YOUR TASK:
Gather each line of the records where "with" appears.

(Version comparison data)
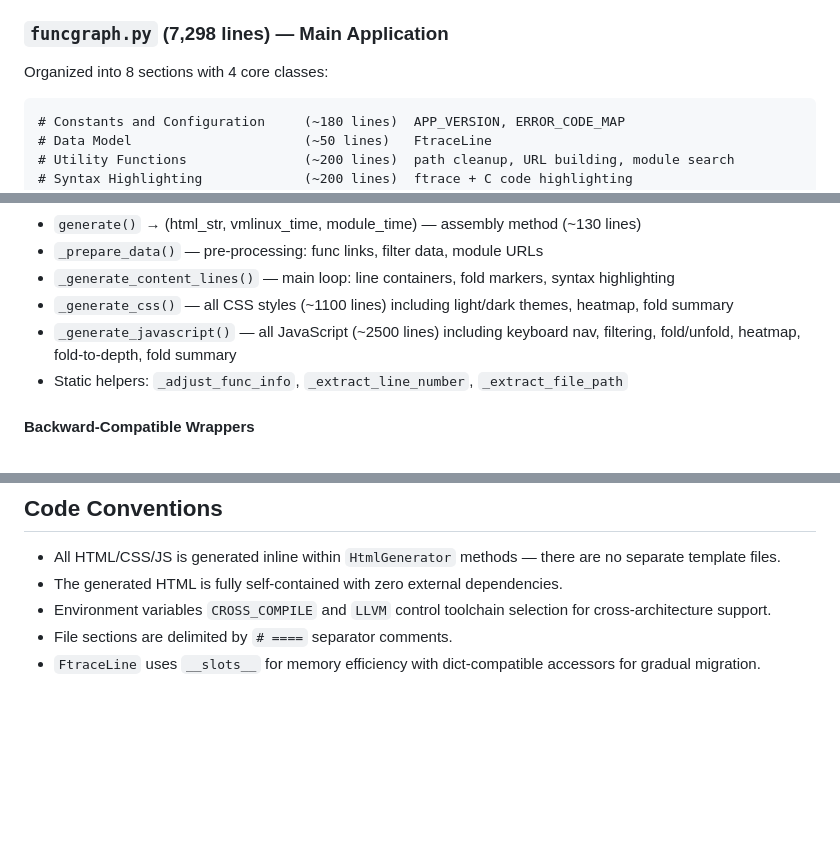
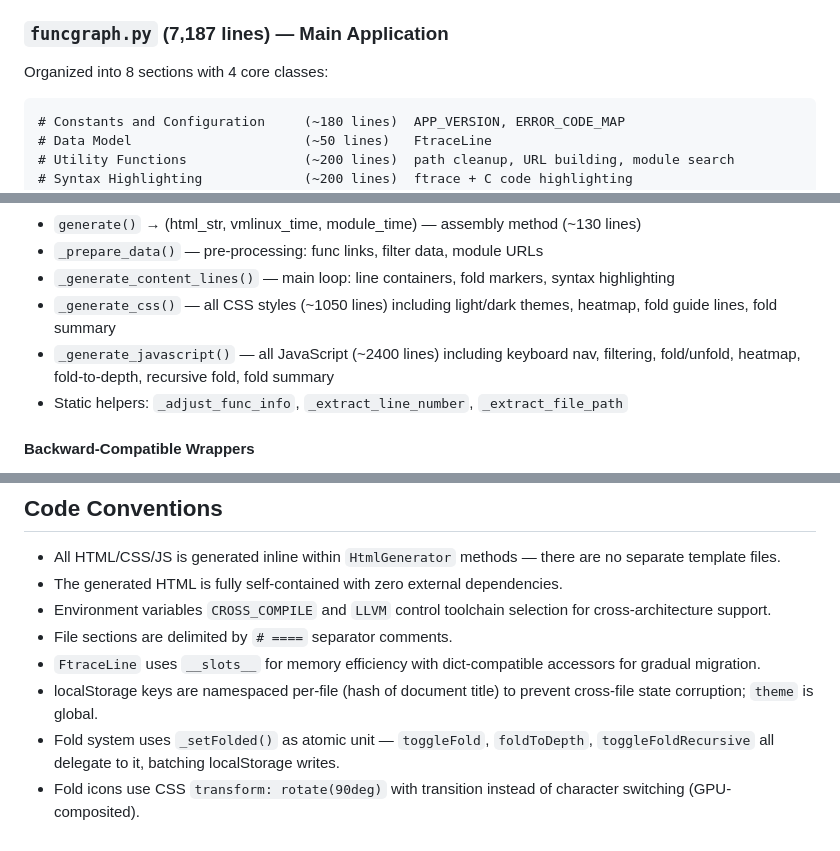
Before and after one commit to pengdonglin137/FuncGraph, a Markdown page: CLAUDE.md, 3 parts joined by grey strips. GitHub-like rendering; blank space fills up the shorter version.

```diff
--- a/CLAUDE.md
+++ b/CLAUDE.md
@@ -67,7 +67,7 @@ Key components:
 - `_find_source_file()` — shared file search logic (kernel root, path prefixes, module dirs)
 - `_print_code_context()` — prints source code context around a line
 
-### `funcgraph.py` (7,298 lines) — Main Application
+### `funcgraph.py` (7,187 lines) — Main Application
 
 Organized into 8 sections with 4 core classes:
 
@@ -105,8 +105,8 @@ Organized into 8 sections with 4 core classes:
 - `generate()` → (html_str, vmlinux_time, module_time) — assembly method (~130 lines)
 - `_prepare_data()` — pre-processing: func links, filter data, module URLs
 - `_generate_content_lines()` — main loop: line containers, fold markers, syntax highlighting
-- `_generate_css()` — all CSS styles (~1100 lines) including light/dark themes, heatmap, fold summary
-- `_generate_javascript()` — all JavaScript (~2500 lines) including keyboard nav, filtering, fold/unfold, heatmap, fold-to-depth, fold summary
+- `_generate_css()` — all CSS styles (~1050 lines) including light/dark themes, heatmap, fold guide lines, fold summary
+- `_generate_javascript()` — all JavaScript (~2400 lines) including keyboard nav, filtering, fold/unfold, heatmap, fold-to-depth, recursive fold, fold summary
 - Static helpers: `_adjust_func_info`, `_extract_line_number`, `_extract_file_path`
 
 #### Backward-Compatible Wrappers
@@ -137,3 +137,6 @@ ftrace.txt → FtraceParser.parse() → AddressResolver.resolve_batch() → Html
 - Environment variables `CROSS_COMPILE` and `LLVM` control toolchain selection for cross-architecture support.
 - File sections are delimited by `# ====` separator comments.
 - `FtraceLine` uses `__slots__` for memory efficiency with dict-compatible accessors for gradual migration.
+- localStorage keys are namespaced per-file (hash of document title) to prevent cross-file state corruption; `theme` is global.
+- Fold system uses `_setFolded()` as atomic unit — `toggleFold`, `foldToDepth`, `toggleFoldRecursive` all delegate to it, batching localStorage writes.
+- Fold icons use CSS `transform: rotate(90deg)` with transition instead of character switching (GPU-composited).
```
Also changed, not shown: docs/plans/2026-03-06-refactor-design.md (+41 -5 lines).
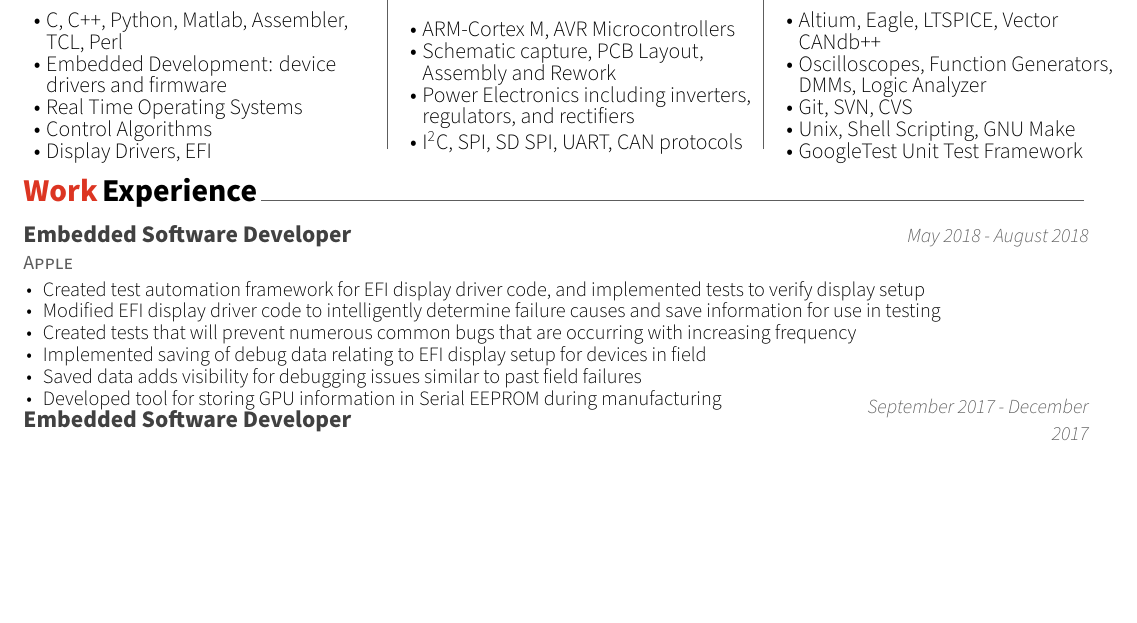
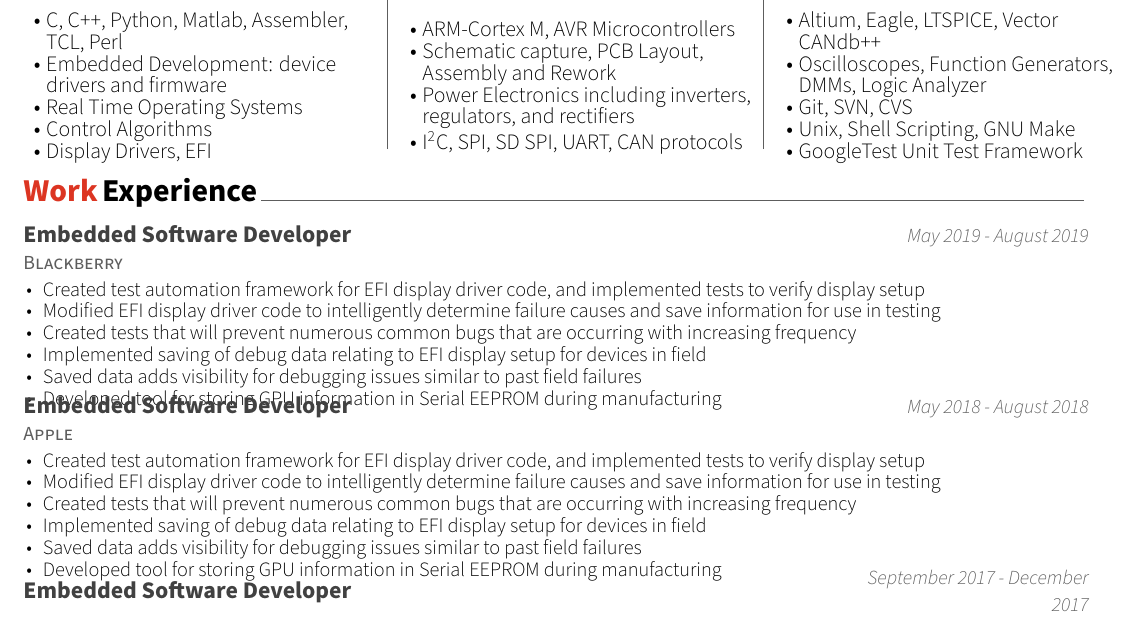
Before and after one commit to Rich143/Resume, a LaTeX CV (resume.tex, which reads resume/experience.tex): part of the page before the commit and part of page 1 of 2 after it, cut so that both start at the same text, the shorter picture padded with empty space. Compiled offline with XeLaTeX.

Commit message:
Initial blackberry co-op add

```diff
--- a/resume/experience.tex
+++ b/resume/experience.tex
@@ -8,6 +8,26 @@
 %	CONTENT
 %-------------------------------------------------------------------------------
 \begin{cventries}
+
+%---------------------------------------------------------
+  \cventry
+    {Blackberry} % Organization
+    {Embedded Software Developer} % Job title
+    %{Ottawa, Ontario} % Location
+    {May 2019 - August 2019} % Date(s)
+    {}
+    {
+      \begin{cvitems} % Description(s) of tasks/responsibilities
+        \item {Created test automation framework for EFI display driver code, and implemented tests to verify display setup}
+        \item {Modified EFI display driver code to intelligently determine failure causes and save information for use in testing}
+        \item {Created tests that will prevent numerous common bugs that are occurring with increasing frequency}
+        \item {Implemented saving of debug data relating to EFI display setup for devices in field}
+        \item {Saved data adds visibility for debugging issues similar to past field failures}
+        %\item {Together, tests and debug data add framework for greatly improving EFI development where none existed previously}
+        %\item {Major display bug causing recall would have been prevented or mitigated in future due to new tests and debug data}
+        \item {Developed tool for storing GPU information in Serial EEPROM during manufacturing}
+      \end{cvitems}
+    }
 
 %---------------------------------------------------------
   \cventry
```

RESULT OF THIS EXERCISE:
 Organized into 8 sections with 4 core classes:
@@ -105,8 +105,8 @@ Organized into 8 sections with 4 core classes:
 - `FtraceLine` uses `__slots__` for memory efficiency with dict-compatible accessors for gradual migration.
+- Fold icons use CSS `transform: rotate(90deg)` with transition instead of character switching (GPU-composited).
Before and after one commit to Rich143/Resume, a LaTeX CV (resume.tex, which reads resume/experience.tex): part of the page before the commit and part of page 1 of 2 after it, cut so that both start at the same text, the shorter picture padded with empty space. Compiled offline with XeLaTeX.
+        \item {Created tests that will prevent numerous common bugs that are occurring with increasing frequency}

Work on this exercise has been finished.